----- RECORDS FOR THIS TASK -----

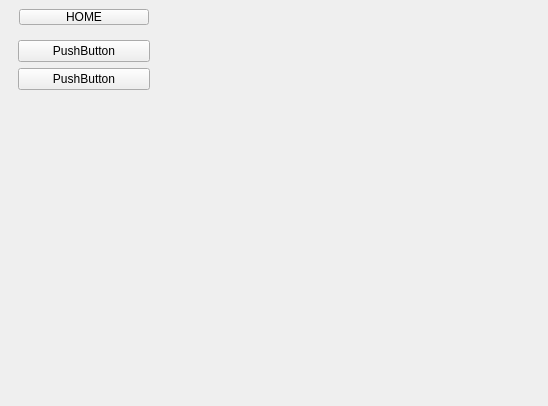
codicuz/docs-maker, file docs_maker_gui/ui/docs-maker-main-window.ui: the form before one commit.
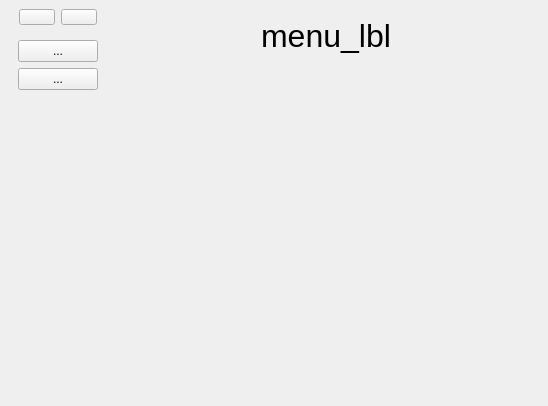
The form after the commit. Icons and pictures are not drawn.

The edit to the form file:
```diff
--- a/docs_maker_gui/ui/docs-maker-main-window.ui
+++ b/docs_maker_gui/ui/docs-maker-main-window.ui
@@ -16,19 +16,20 @@
   <widget class="QWidget" name="centralwidget">
    <layout class="QVBoxLayout" name="verticalLayout_3">
     <item>
-     <layout class="QHBoxLayout" name="horizontalLayout">
+     <layout class="QHBoxLayout" name="horizontalLayout_2">
       <item>
        <layout class="QVBoxLayout" name="verticalLayout_2">
         <item>
-         <widget class="QPushButton" name="pushButton_19">
+         <layout class="QHBoxLayout" name="horizontalLayout">
+          <item>
+           <widget class="QPushButton" name="main_btn">
           <property name="styleSheet">
            <string notr="true">QPushButton {
 	margin-left: 10px;
-	margin-right: 10px;
 }</string>
           </property>
           <property name="text">
-           <string>HOME</string>
+             <string/>
           </property>
           <property name="icon">
            <iconset resource="../resources/resources.qrc">
@@ -43,6 +44,30 @@
          </widget>
         </item>
         <item>
+           <widget class="QPushButton" name="menu_btn">
+            <property name="styleSheet">
+             <string notr="true">QPushButton {
+	margin-right: 10px;
+}</string>
+            </property>
+            <property name="text">
+             <string/>
+            </property>
+            <property name="icon">
+             <iconset resource="../resources/resources.qrc">
+              <normaloff>:/icons/icons/more-horiz-64-blue.svg</normaloff>:/icons/icons/more-horiz-64-blue.svg</iconset>
+            </property>
+            <property name="iconSize">
+             <size>
+              <width>36</width>
+              <height>36</height>
+             </size>
+            </property>
+           </widget>
+          </item>
+         </layout>
+        </item>
+        <item>
          <widget class="QScrollArea" name="scrollArea">
           <property name="sizePolicy">
            <sizepolicy hsizetype="Minimum" vsizetype="Preferred">
@@ -50,12 +75,6 @@
             <verstretch>0</verstretch>
            </sizepolicy>
           </property>
-          <property name="minimumSize">
-           <size>
-            <width>150</width>
-            <height>0</height>
-           </size>
-          </property>
           <property name="styleSheet">
            <string notr="true">QScrollArea {
 	border: none
@@ -75,22 +94,22 @@
             <rect>
              <x>0</x>
              <y>0</y>
-             <width>150</width>
-             <height>340</height>
+             <width>112</width>
+             <height>336</height>
             </rect>
            </property>
            <layout class="QVBoxLayout" name="verticalLayout">
             <item>
              <widget class="QPushButton" name="pushButton">
               <property name="text">
-               <string>PushButton</string>
+               <string>...</string>
               </property>
              </widget>
             </item>
             <item>
              <widget class="QPushButton" name="pushButton_12">
               <property name="text">
-               <string>PushButton</string>
+               <string>...</string>
               </property>
              </widget>
             </item>
@@ -114,15 +133,80 @@
        </layout>
       </item>
       <item>
-       <widget class="QStackedWidget" name="stackedWidget">
+       <widget class="QStackedWidget" name="mainStacked_sw">
         <property name="sizePolicy">
          <sizepolicy hsizetype="Expanding" vsizetype="Preferred">
           <horstretch>0</horstretch>
           <verstretch>0</verstretch>
          </sizepolicy>
         </property>
-        <widget class="QWidget" name="page"/>
-        <widget class="QWidget" name="page_2"/>
+        <property name="currentIndex">
+         <number>1</number>
+        </property>
+        <widget class="QWidget" name="mainPage_stPage">
+         <layout class="QVBoxLayout" name="verticalLayout_4">
+          <item>
+           <widget class="QLabel" name="mainWindow_lbl">
+            <property name="font">
+             <font>
+              <pointsize>24</pointsize>
+             </font>
+            </property>
+            <property name="text">
+             <string>main</string>
+            </property>
+            <property name="alignment">
+             <set>Qt::AlignmentFlag::AlignCenter</set>
+            </property>
+           </widget>
+          </item>
+          <item>
+           <spacer name="verticalSpacer_2">
+            <property name="orientation">
+             <enum>Qt::Orientation::Vertical</enum>
+            </property>
+            <property name="sizeHint" stdset="0">
+             <size>
+              <width>20</width>
+              <height>40</height>
+             </size>
+            </property>
+           </spacer>
+          </item>
+         </layout>
+        </widget>
+        <widget class="QWidget" name="menuPage_stPage">
+         <layout class="QVBoxLayout" name="verticalLayout_5">
+          <item>
+           <widget class="QLabel" name="menu_lbl">
+            <property name="font">
+             <font>
+              <pointsize>24</pointsize>
+             </font>
+            </property>
+            <property name="text">
+             <string>menu_lbl</string>
+            </property>
+            <property name="alignment">
+             <set>Qt::AlignmentFlag::AlignCenter</set>
+            </property>
+           </widget>
+          </item>
+          <item>
+           <spacer name="verticalSpacer_3">
+            <property name="orientation">
+             <enum>Qt::Orientation::Vertical</enum>
+            </property>
+            <property name="sizeHint" stdset="0">
+             <size>
+              <width>20</width>
+              <height>40</height>
+             </size>
+            </property>
+           </spacer>
+          </item>
+         </layout>
+        </widget>
        </widget>
       </item>
      </layout>
```
Lines whose indentation alone changed are shown as unchanged.
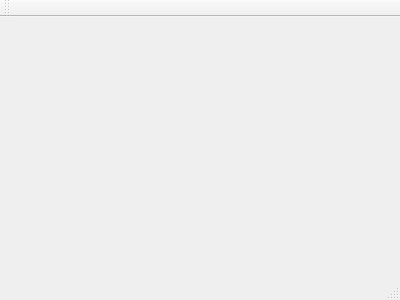
First picture: the form in mainwindowsql.ui, repository javosmar/sqlite_prueba, before the edit.
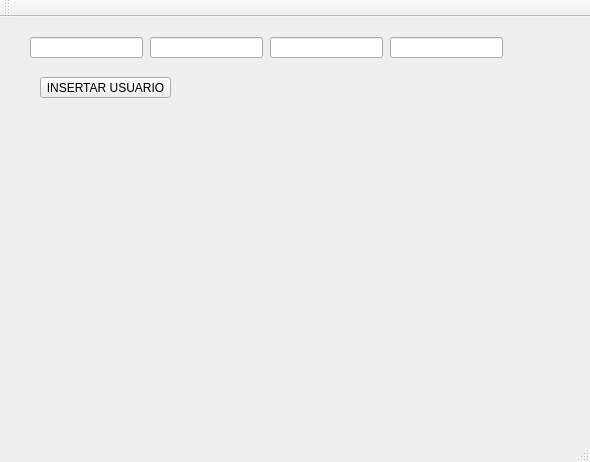
Second picture: the form after the edit.

Commit message: primeros usuarios agregados

Diff of the .ui file:
```diff
--- a/mainwindowsql.ui
+++ b/mainwindowsql.ui
@@ -1,24 +1,93 @@
 <ui version="4.0">
  <class>MainWindowsql</class>
- <widget class="QMainWindow" name="MainWindowsql" >
-  <property name="geometry" >
+ <widget class="QMainWindow" name="MainWindowsql">
+  <property name="geometry">
    <rect>
     <x>0</x>
     <y>0</y>
-    <width>400</width>
-    <height>300</height>
+    <width>590</width>
+    <height>462</height>
    </rect>
   </property>
   <property name="windowTitle" >
    <string>MainWindowsql</string>
   </property>
-  <widget class="QMenuBar" name="menuBar" />
-  <widget class="QToolBar" name="mainToolBar" />
-  <widget class="QWidget" name="centralWidget" />
-  <widget class="QStatusBar" name="statusBar" />
+  <widget class="QWidget" name="centralWidget">
+   <widget class="QPushButton" name="pushButtoninsertar">
+    <property name="geometry">
+     <rect>
+      <x>40</x>
+      <y>60</y>
+      <width>131</width>
+      <height>21</height>
+     </rect>
+    </property>
+    <property name="text">
+     <string>INSERTAR USUARIO</string>
+    </property>
+   </widget>
+   <widget class="QLineEdit" name="lineEditnombre">
+    <property name="geometry">
+     <rect>
+      <x>30</x>
+      <y>20</y>
+      <width>113</width>
+      <height>21</height>
+     </rect>
+    </property>
+   </widget>
+   <widget class="QLineEdit" name="lineEditapellido">
+    <property name="geometry">
+     <rect>
+      <x>150</x>
+      <y>20</y>
+      <width>113</width>
+      <height>21</height>
+     </rect>
+    </property>
+   </widget>
+   <widget class="QLineEdit" name="lineEditedad">
+    <property name="geometry">
+     <rect>
+      <x>270</x>
+      <y>20</y>
+      <width>113</width>
+      <height>21</height>
+     </rect>
+    </property>
+   </widget>
+   <widget class="QLineEdit" name="lineEditclase">
+    <property name="geometry">
+     <rect>
+      <x>390</x>
+      <y>20</y>
+      <width>113</width>
+      <height>21</height>
+     </rect>
+    </property>
+   </widget>
+  </widget>
+  <widget class="QMenuBar" name="menuBar">
+   <property name="geometry">
+    <rect>
+     <x>0</x>
+     <y>0</y>
+     <width>590</width>
+     <height>20</height>
+    </rect>
+   </property>
+  </widget>
+  <widget class="QToolBar" name="mainToolBar">
+   <attribute name="toolBarArea">
+    <enum>TopToolBarArea</enum>
+   </attribute>
+   <attribute name="toolBarBreak">
+    <bool>false</bool>
+   </attribute>
+  </widget>
+  <widget class="QStatusBar" name="statusBar"/>
  </widget>
- <layoutDefault spacing="6" margin="11" />
- <pixmapfunction></pixmapfunction>
+ <layoutdefault spacing="6" margin="11"/>
  <resources/>
  <connections/>
 </ui>
```
Left out of the diff: 3 changed lines with no effect on the pictures. The commit also changes 2 other files.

-----

▸ WHAT TO PRODUCE:
Your response should be the lines of the entries above that include the string "QVBoxLayout".

▸ TASK RESPONSE:
    <layout class="QVBoxLayout" name="verticalLayout_3">
        <layout class="QVBoxLayout" name="verticalLayout_2">
            <layout class="QVBoxLayout" name="verticalLayout">
+         <layout class="QVBoxLayout" name="verticalLayout_4">
+         <layout class="QVBoxLayout" name="verticalLayout_5">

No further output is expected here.